He also argues that the broadening of categories underway will aggravate existing problems with overdiagnosis and overmedication:
The result would be a wholesale imperial medicalization of normality that will trivialize mental disorder and lead to a deluge of unneeded medication treatment–a bonanza for the pharmaceutical industry but at a huge cost to the new false positive “patients” caught in the excessively wide DSM-V net. They will pay a high price in side effects, dollars, and stigma, not to mentions the unpredictable impact on insurability, disability, and forensics.
The APA fires back by questioning Frances’s integrity and motives.
This won’t do much to shine up psychiatry’s reputation, which has been tarnished and scratched enough lately. But something like this was virtually inevitable once the APA perversely decided to make the process of revising the DSM closed and secretive. They did so, mind you, when a) the world in general is moving toward open source, transparent means of decision-making and b) psychiatry in particular is in very hot water — a major crisis, really — because of hidden conflicts of interest and a growing feeling that too many diagnoses are being shaped and applied because they are friendly to pharmaceutical companies rather than true to science and human nature. As soon as I heard about the closed system by which the EPA proposed to revise the DSM, I was astonished that they would take such a vital process behind closed doors. No matter what the quality of the work done, they were begging for trouble. And with both psychiatry and the implications of its ever-expanding diagnostic list under fire, the move struck me as rather self-destructive. I would open the DSM-IV to find some suitable diagnoses — but that would be too easy.
I think — I hope — this early explosion will turn out to be a good thing. Maybe it will convince the APA to open things up so that the inevitable critiques and argument can be made as part of the process of settling on a new diagnostic framework rather than after the fact. As I’ve argued before, psychiatry stands at an awkward but crucial spot right now . Having left Freud behind to embrace biological psychiatry, it finds itself holding in its arms a disgraced goddess of pharmacology. Devising a theoretical framework that is empirical but not overly based on an increasingly discredited neurochemical model of psychiatric dysfunction is going to require a more vigorous and open discussion — and despite all the progress in neuroscience and neurogenetics, Frances may be right in saying it’s just too soon.
In any event, resolving these issues and selling the result to the world — not just psychiatrists but to many people who rely on this difficult but vital discipline — will be impossible if it looks like the new book has been forged in secret.
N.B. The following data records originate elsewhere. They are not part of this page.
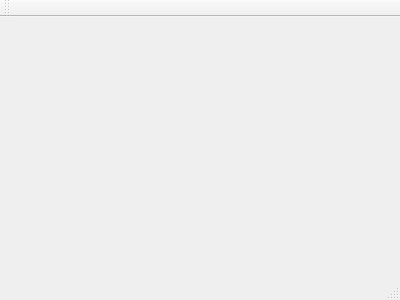
The window that mainwindow.ui (Tinsed/8_puzzle) describes before a commit, drawn with Qt 5.
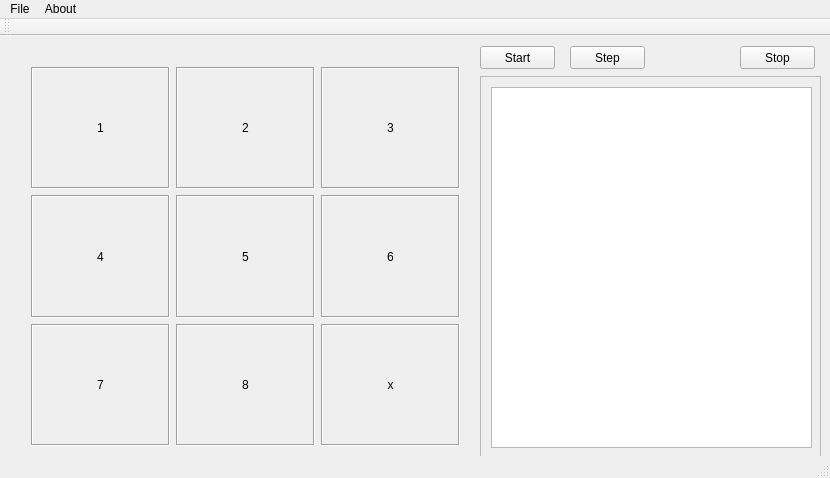
The same window after the commit.

Commit message: Update: created interface

Diff of the .ui file:
```diff
--- a/mainwindow.ui
+++ b/mainwindow.ui
@@ -1,24 +1,318 @@
 <ui version="4.0">
  <class>MainWindow</class>
- <widget class="QMainWindow" name="MainWindow" >
-  <property name="geometry" >
+ <widget class="QMainWindow" name="MainWindow">
+  <property name="geometry">
    <rect>
     <x>0</x>
     <y>0</y>
-    <width>400</width>
-    <height>300</height>
+    <width>830</width>
+    <height>478</height>
    </rect>
   </property>
-  <property name="windowTitle" >
-   <string>MainWindow</string>
+  <property name="sizePolicy">
+   <sizepolicy hsizetype="Fixed" vsizetype="Fixed">
+    <horstretch>0</horstretch>
+    <verstretch>0</verstretch>
+   </sizepolicy>
   </property>
-  <widget class="QMenuBar" name="menuBar" />
-  <widget class="QToolBar" name="mainToolBar" />
-  <widget class="QWidget" name="centralWidget" />
-  <widget class="QStatusBar" name="statusBar" />
+  <property name="windowTitle">
+   <string>8-puzzle</string>
+  </property>
+  <widget class="QWidget" name="centralWidget">
+   <widget class="QScrollArea" name="scrollArea">
+    <property name="geometry">
+     <rect>
+      <x>480</x>
+      <y>40</y>
+      <width>341</width>
+      <height>381</height>
+     </rect>
+    </property>
+    <property name="widgetResizable">
+     <bool>true</bool>
+    </property>
+    <widget class="QWidget" name="scrollAreaWidgetContents">
+     <property name="geometry">
+      <rect>
+       <x>0</x>
+       <y>0</y>
+       <width>339</width>
+       <height>379</height>
+      </rect>
+     </property>
+     <widget class="QPlainTextEdit" name="plainTextEdit">
+      <property name="geometry">
+       <rect>
+        <x>10</x>
+        <y>10</y>
+        <width>321</width>
+        <height>361</height>
+       </rect>
+      </property>
+     </widget>
+    </widget>
+   </widget>
+   <widget class="QPushButton" name="pushButton">
+    <property name="geometry">
+     <rect>
+      <x>480</x>
+      <y>10</y>
+      <width>75</width>
+      <height>23</height>
+     </rect>
+    </property>
+    <property name="text">
+     <string>Start</string>
+    </property>
+   </widget>
+   <widget class="QPushButton" name="pushButton_2">
+    <property name="geometry">
+     <rect>
+      <x>570</x>
+      <y>10</y>
+      <width>75</width>
+      <height>23</height>
+     </rect>
+    </property>
+    <property name="text">
+     <string>Step</string>
+    </property>
+   </widget>
+   <widget class="QPushButton" name="pushButton_3">
+    <property name="geometry">
+     <rect>
+      <x>740</x>
+      <y>10</y>
+      <width>75</width>
+      <height>23</height>
+     </rect>
+    </property>
+    <property name="text">
+     <string>Stop</string>
+    </property>
+   </widget>
+   <widget class="QWidget" name="gridLayoutWidget">
+    <property name="geometry">
+     <rect>
+      <x>20</x>
+      <y>20</y>
+      <width>451</width>
+      <height>401</height>
+     </rect>
+    </property>
+    <layout class="QGridLayout" name="gridLayout">
+     <item row="1" column="1">
+      <widget class="QLabel" name="label">
+       <property name="frameShape">
+        <enum>QFrame::Box</enum>
+       </property>
+       <property name="frameShadow">
+        <enum>QFrame::Sunken</enum>
+       </property>
+       <property name="text">
+        <string>1</string>
+       </property>
+       <property name="alignment">
+        <set>Qt::AlignCenter</set>
+       </property>
+      </widget>
+     </item>
+     <item row="2" column="1">
+      <widget class="QLabel" name="label_4">
+       <property name="frameShape">
+        <enum>QFrame::Box</enum>
+       </property>
+       <property name="frameShadow">
+        <enum>QFrame::Sunken</enum>
+       </property>
+       <property name="text">
+        <string>4</string>
+       </property>
+       <property name="alignment">
+        <set>Qt::AlignCenter</set>
+       </property>
+      </widget>
+     </item>
+     <item row="1" column="2">
+      <widget class="QLabel" name="label_2">
+       <property name="frameShape">
+        <enum>QFrame::Box</enum>
+       </property>
+       <property name="frameShadow">
+        <enum>QFrame::Sunken</enum>
+       </property>
+       <property name="text">
+        <string>2</string>
+       </property>
+       <property name="alignment">
+        <set>Qt::AlignCenter</set>
+       </property>
+      </widget>
+     </item>
+     <item row="1" column="3">
+      <widget class="QLabel" name="label_3">
+       <property name="frameShape">
+        <enum>QFrame::Box</enum>
+       </property>
+       <property name="frameShadow">
+        <enum>QFrame::Sunken</enum>
+       </property>
+       <property name="text">
+        <string>3</string>
+       </property>
+       <property name="alignment">
+        <set>Qt::AlignCenter</set>
+       </property>
+      </widget>
+     </item>
+     <item row="2" column="2">
+      <widget class="QLabel" name="label_5">
+       <property name="frameShape">
+        <enum>QFrame::Box</enum>
+       </property>
+       <property name="frameShadow">
+        <enum>QFrame::Sunken</enum>
+       </property>
+       <property name="text">
+        <string>5</string>
+       </property>
+       <property name="alignment">
+        <set>Qt::AlignCenter</set>
+       </property>
+      </widget>
+     </item>
+     <item row="2" column="3">
+      <widget class="QLabel" name="label_6">
+       <property name="frameShape">
+        <enum>QFrame::Box</enum>
+       </property>
+       <property name="frameShadow">
+        <enum>QFrame::Sunken</enum>
+       </property>
+       <property name="text">
+        <string>6</string>
+       </property>
+       <property name="alignment">
+        <set>Qt::AlignCenter</set>
+       </property>
+      </widget>
+     </item>
+     <item row="3" column="1">
+      <widget class="QLabel" name="label_7">
+       <property name="frameShape">
+        <enum>QFrame::Box</enum>
+       </property>
+       <property name="frameShadow">
+        <enum>QFrame::Sunken</enum>
+       </property>
+       <property name="text">
+        <string>7</string>
+       </property>
+       <property name="alignment">
+        <set>Qt::AlignCenter</set>
+       </property>
+      </widget>
+     </item>
+     <item row="3" column="2">
+      <widget class="QLabel" name="label_8">
+       <property name="frameShape">
+        <enum>QFrame::Box</enum>
+       </property>
+       <property name="frameShadow">
+        <enum>QFrame::Sunken</enum>
+       </property>
+       <property name="text">
+        <string>8</string>
+       </property>
+       <property name="alignment">
+        <set>Qt::AlignCenter</set>
+       </property>
+      </widget>
+     </item>
+     <item row="3" column="3">
+      <widget class="QLabel" name="label_9">
+       <property name="frameShape">
+        <enum>QFrame::Box</enum>
+       </property>
+       <property name="frameShadow">
+        <enum>QFrame::Sunken</enum>
+       </property>
+       <property name="text">
+        <string>x</string>
+       </property>
+       <property name="alignment">
+        <set>Qt::AlignCenter</set>
+       </property>
+      </widget>
+     </item>
+    </layout>
+   </widget>
+  </widget>
+  <widget class="QMenuBar" name="menuBar">
+   <property name="geometry">
+    <rect>
+     <x>0</x>
+     <y>0</y>
+     <width>830</width>
+     <height>21</height>
+    </rect>
+   </property>
+   <widget class="QMenu" name="menuFile">
+    <property name="title">
+     <string>File</string>
+    </property>
+    <addaction name="actionOpen"/>
+    <addaction name="actionSave"/>
+    <addaction name="actionSave_as"/>
+    <addaction name="separator"/>
+    <addaction name="actionExport_to"/>
+    <addaction name="separator"/>
+    <addaction name="actionExit"/>
+   </widget>
+   <widget class="QMenu" name="menuAbout">
+    <property name="title">
+     <string>About</string>
+    </property>
+   </widget>
+   <addaction name="menuFile"/>
+   <addaction name="menuAbout"/>
+  </widget>
+  <widget class="QToolBar" name="mainToolBar">
+   <attribute name="toolBarArea">
+    <enum>TopToolBarArea</enum>
+   </attribute>
+   <attribute name="toolBarBreak">
+    <bool>false</bool>
+   </attribute>
+  </widget>
+  <widget class="QStatusBar" name="statusBar"/>
+  <action name="actionOpen">
+   <property name="text">
+    <string>Open</string>
+   </property>
+  </action>
+  <action name="actionSave">
+   <property name="text">
+    <string>Save</string>
+   </property>
+  </action>
+  <action name="actionSave_as">
+   <property name="text">
+    <string>Save as</string>
+   </property>
+  </action>
+  <action name="actionExport_to">
+   <property name="text">
+    <string>Export to</string>
+   </property>
+  </action>
+  <action name="actionExit">
+   <property name="text">
+    <string>Exit</string>
+   </property>
+  </action>
  </widget>
- <layoutDefault spacing="6" margin="11" />
- <pixmapfunction></pixmapfunction>
+ <layoutdefault spacing="6" margin="11"/>
  <resources/>
  <connections/>
 </ui>
```
Left out of the diff: 1 changed line with no effect on the pictures. The commit also changes 2 other files.
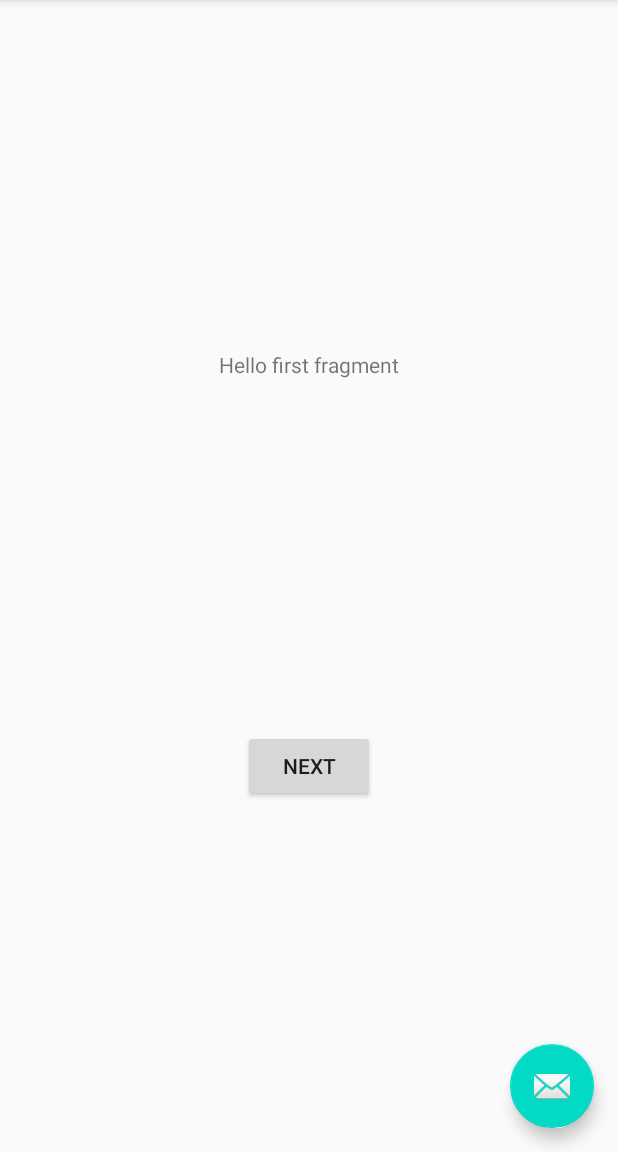
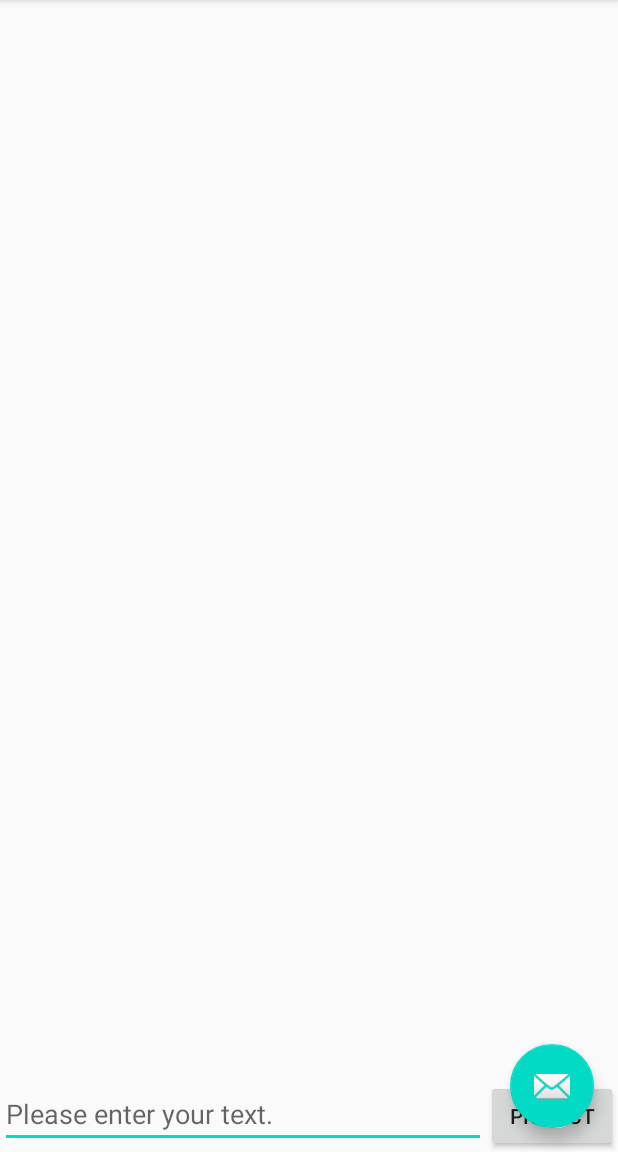
Before and after one commit to googleinterns/chrome-on-device-ml, an Android app: the screen it shows after launch (MainActivity), on a phone screen of 412 x 824 dp, the part 84-1236 px from its top. Run offline under Robolectric (Android 15) with nearby library versions, the phone set to English and light mode, and no system bars.

Commit message:
changed layout

```diff
--- a/android/app/src/main/AndroidManifest.xml
+++ b/android/app/src/main/AndroidManifest.xml
@@ -5,13 +5,13 @@
     <application
         android:allowBackup="true"
         android:icon="@mipmap/ic_launcher"
-        android:label="@string/app_name"
+        android:label="@string/ch_ml_app_name"
         android:roundIcon="@mipmap/ic_launcher_round"
         android:supportsRtl="true"
         android:theme="@style/AppTheme">
         <activity
             android:name=".MainActivity"
-            android:label="@string/app_name"
+            android:label="@string/ch_ml_app_name"
             android:theme="@style/AppTheme.NoActionBar">
             <intent-filter>
                 <action android:name="android.intent.action.MAIN" />
--- a/android/app/src/main/java/org/chrome_on_device_ml/FirstFragment.java
+++ /dev/null
@@ -1,34 +0,0 @@
-package org.chrome_on_device_ml;
-
-import android.os.Bundle;
-import android.view.LayoutInflater;
-import android.view.View;
-import android.view.ViewGroup;
-
-import androidx.annotation.NonNull;
-import androidx.fragment.app.Fragment;
-import androidx.navigation.fragment.NavHostFragment;
-
-public class FirstFragment extends Fragment {
-
-    @Override
-    public View onCreateView(
-            LayoutInflater inflater, ViewGroup container,
-            Bundle savedInstanceState
-    ) {
-        // Inflate the layout for this fragment
-        return inflater.inflate(R.layout.fragment_first, container, false);
-    }
-
-    public void onViewCreated(@NonNull View view, Bundle savedInstanceState) {
-        super.onViewCreated(view, savedInstanceState);
-
-        view.findViewById(R.id.button_first).setOnClickListener(new View.OnClickListener() {
-            @Override
-            public void onClick(View view) {
-                NavHostFragment.findNavController(FirstFragment.this)
-                        .navigate(R.id.action_FirstFragment_to_SecondFragment);
-            }
-        });
-    }
-}
--- a/android/app/src/main/java/org/chrome_on_device_ml/MainActivity.java
+++ b/android/app/src/main/java/org/chrome_on_device_ml/MainActivity.java
@@ -12,8 +12,12 @@ import android.view.View;
 
 import android.view.Menu;
 import android.view.MenuItem;
+import android.widget.Button;
+import android.widget.EditText;
 
 public class MainActivity extends AppCompatActivity {
+    private EditText inputEditText;
+    private Button classifyButton;
 
     @Override
     protected void onCreate(Bundle savedInstanceState) {
@@ -30,6 +34,9 @@ public class MainActivity extends AppCompatActivity {
                         .setAction("Action", null).show();
             }
         });
+
+        inputEditText = findViewById(R.id.input_text);
+        classifyButton = findViewById(R.id.button);
     }
 
     @Override
--- a/android/app/src/main/res/layout/content_main.xml
+++ b/android/app/src/main/res/layout/content_main.xml
@@ -15,5 +15,27 @@
         app:layout_constraintLeft_toLeftOf="parent"
         app:layout_constraintRight_toRightOf="parent"
         app:layout_constraintTop_toTopOf="parent"
-        app:navGraph="@navigation/nav_graph" />
+        />
+
+    <EditText
+        android:id="@+id/input_text"
+        android:layout_width="0dp"
+        android:layout_height="wrap_content"
+        android:hint="@string/ch_ml_text_hint"
+        android:inputType="textNoSuggestions"
+        app:layout_constraintBaseline_toBaselineOf="@+id/button"
+        app:layout_constraintEnd_toStartOf="@+id/button"
+        app:layout_constraintStart_toStartOf="parent"
+        app:layout_constraintBottom_toBottomOf="parent" />
+
+    <Button
+        android:id="@+id/button"
+        android:layout_width="wrap_content"
+        android:layout_height="wrap_content"
+        android:text="@string/ch_ml_button_text"
+        app:layout_constraintBottom_toBottomOf="parent"
+        app:layout_constraintEnd_toEndOf="parent"
+        app:layout_constraintStart_toEndOf="@+id/input_text"
+        />
+
 </androidx.constraintlayout.widget.ConstraintLayout>
--- a/android/app/src/main/res/layout/fragment_first.xml
+++ /dev/null
@@ -1,28 +0,0 @@
-<?xml version="1.0" encoding="utf-8"?>
-<androidx.constraintlayout.widget.ConstraintLayout xmlns:android="http://schemas.android.com/apk/res/android"
-    xmlns:app="http://schemas.android.com/apk/res-auto"
-    xmlns:tools="http://schemas.android.com/tools"
-    android:layout_width="match_parent"
-    android:layout_height="match_parent"
-    tools:context=".FirstFragment">
-
-    <TextView
-        android:id="@+id/textview_first"
-        android:layout_width="wrap_content"
-        android:layout_height="wrap_content"
-        android:text="@string/hello_first_fragment"
-        app:layout_constraintBottom_toTopOf="@id/button_first"
-        app:layout_constraintEnd_toEndOf="parent"
-        app:layout_constraintStart_toStartOf="parent"
-        app:layout_constraintTop_toTopOf="parent" />
-
-    <Button
-        android:id="@+id/button_first"
-        android:layout_width="wrap_content"
-        android:layout_height="wrap_content"
-        android:text="@string/next"
-        app:layout_constraintBottom_toBottomOf="parent"
-        app:layout_constraintEnd_toEndOf="parent"
-        app:layout_constraintStart_toStartOf="parent"
-        app:layout_constraintTop_toBottomOf="@id/textview_first" />
-</androidx.constraintlayout.widget.ConstraintLayout>
--- a/android/app/src/main/res/navigation/nav_graph.xml
+++ /dev/null
@@ -1,28 +0,0 @@
-<?xml version="1.0" encoding="utf-8"?>
-<navigation xmlns:android="http://schemas.android.com/apk/res/android"
-    xmlns:app="http://schemas.android.com/apk/res-auto"
-    xmlns:tools="http://schemas.android.com/tools"
-    android:id="@+id/nav_graph"
-    app:startDestination="@id/FirstFragment">
-
-    <fragment
-        android:id="@+id/FirstFragment"
-        android:name="org.chrome_on_device_ml.FirstFragment"
-        android:label="@string/first_fragment_label"
-        tools:layout="@layout/fragment_first">
-
-        <action
-            android:id="@+id/action_FirstFragment_to_SecondFragment"
-            app:destination="@id/SecondFragment" />
-    </fragment>
-    <fragment
-        android:id="@+id/SecondFragment"
-        android:name="org.chrome_on_device_ml.SecondFragment"
-        android:label="@string/second_fragment_label"
-        tools:layout="@layout/fragment_second">
-
-        <action
-            android:id="@+id/action_SecondFragment_to_FirstFragment"
-            app:destination="@id/FirstFragment" />
-    </fragment>
-</navigation>
--- a/android/app/src/main/res/values/strings.xml
+++ b/android/app/src/main/res/values/strings.xml
@@ -1,12 +1,6 @@
 <resources>
-    <string name="app_name">Chrome On-Device ML</string>
+    <string name="ch_ml_app_name">Chrome On-Device ML</string>
     <string name="action_settings">Settings</string>
-    <!-- Strings used for fragments for navigation -->
-    <string name="first_fragment_label">First Fragment</string>
-    <string name="second_fragment_label">Second Fragment</string>
-    <string name="next">Next</string>
-    <string name="previous">Previous</string>
-
-    <string name="hello_first_fragment">Hello first fragment</string>
-    <string name="hello_second_fragment">Hello second fragment. Arg: %1$s</string>
+    <string name="ch_ml_text_hint" translatable="false">Please enter your text.</string>
+    <string name="ch_ml_button_text" translatable="false">Predict</string>
 </resources>
```
Also changed, not shown: android/app/src/main/java/org/chrome_on_device_ml/SecondFragment.java (deleted, +0 -34 lines), android/app/src/main/res/layout/fragment_second.xml (deleted, +0 -27 lines).
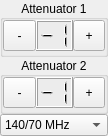
nevaeh82/arm_r, file src/ARM_R_viewCore/Prm300ControlWidget.ui: the form before one commit.
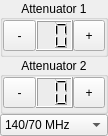
The form after the commit.

The edit to the form file:
```diff
--- a/src/ARM_R_viewCore/Prm300ControlWidget.ui
+++ b/src/ARM_R_viewCore/Prm300ControlWidget.ui
@@ -90,7 +90,7 @@
          <number>2</number>
         </property>
         <property name="intValue" stdset="0">
-         <number>-1</number>
+         <number>0</number>
         </property>
        </widget>
       </item>
@@ -177,7 +177,7 @@
          <number>2</number>
         </property>
         <property name="intValue" stdset="0">
-         <number>-1</number>
+         <number>0</number>
         </property>
        </widget>
       </item>
```
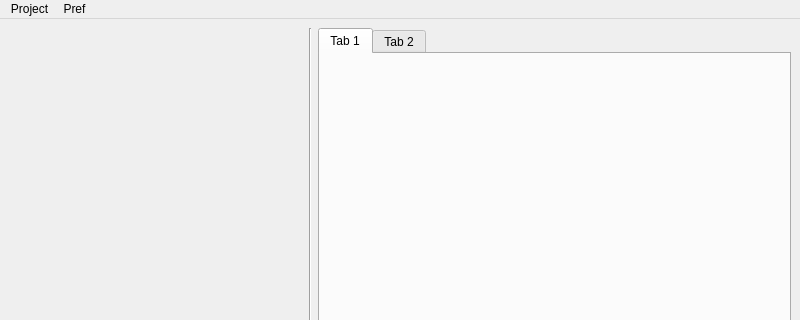
This is appli/prodManager/ui/prodManager.ui in snaress/studio as Qt 5 draws it before an edit; both pictures show x 0 to 800 and y 0 to 320 of the 800 by 600 pixel window. The edited form follows.
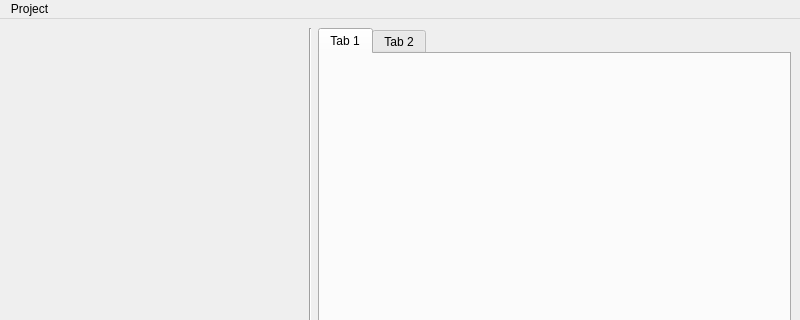
This is the edited form.

Commit message: prodManager: Mise en place project settings

Patch:
```diff
--- a/appli/prodManager/ui/prodManager.ui
+++ b/appli/prodManager/ui/prodManager.ui
@@ -71,7 +71,7 @@
      <height>21</height>
     </rect>
    </property>
-   <widget class="QMenu" name="mProject">
+   <widget class="QMenu" name="menuProject">
     <property name="title">
      <string>Project</string>
     </property>
@@ -80,16 +80,7 @@
     <addaction name="separator"/>
     <addaction name="miEditProject"/>
    </widget>
-   <widget class="QMenu" name="mPref">
-    <property name="title">
-     <string>Pref</string>
-    </property>
-    <addaction name="miUserPref"/>
-    <addaction name="separator"/>
-    <addaction name="miToolSettings"/>
-   </widget>
-   <addaction name="mProject"/>
-   <addaction name="mPref"/>
+   <addaction name="menuProject"/>
   </widget>
   <action name="miNewProject">
    <property name="text">
```
Left out of the diff: 10 changed lines with no effect on the pictures. The commit also changes 5 other files.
The APA needs to punch the reset button.
I hope to visit this some more, but in the meantime, you’ll want to keep tabs via Carlat, as he’ll probably stay on it more closely than I. And Doug Bremner — my earlier spat with him about PTSD notwitthstanding — is worth a follow on this as well.